Exercise brief: Please state how many lines of the records below contain the word "spacer". Give the number and nothing else.

Records for processing:
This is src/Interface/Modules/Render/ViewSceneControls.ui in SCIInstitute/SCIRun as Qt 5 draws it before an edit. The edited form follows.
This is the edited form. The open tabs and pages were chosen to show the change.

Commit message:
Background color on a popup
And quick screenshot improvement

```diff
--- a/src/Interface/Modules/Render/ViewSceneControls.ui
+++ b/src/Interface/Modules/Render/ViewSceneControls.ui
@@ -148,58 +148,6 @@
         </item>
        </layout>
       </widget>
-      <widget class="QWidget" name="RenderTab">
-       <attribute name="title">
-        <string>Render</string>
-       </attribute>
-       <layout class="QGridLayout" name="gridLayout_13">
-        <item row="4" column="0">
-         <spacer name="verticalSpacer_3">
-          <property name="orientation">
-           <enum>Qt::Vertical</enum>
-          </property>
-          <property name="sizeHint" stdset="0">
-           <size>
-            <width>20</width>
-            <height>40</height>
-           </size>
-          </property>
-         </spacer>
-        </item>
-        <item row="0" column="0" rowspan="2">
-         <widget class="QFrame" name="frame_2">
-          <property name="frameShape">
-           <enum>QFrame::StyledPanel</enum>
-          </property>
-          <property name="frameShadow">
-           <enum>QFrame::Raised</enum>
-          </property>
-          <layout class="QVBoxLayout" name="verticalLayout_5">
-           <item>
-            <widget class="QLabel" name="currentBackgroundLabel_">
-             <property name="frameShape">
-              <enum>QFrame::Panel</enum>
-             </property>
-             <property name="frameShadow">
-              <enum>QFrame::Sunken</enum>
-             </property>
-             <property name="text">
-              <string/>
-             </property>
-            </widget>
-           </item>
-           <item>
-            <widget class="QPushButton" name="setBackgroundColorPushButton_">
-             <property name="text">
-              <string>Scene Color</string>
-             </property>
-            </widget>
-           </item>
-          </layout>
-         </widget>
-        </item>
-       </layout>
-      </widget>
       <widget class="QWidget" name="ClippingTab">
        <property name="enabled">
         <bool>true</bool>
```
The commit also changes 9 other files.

Task output: 2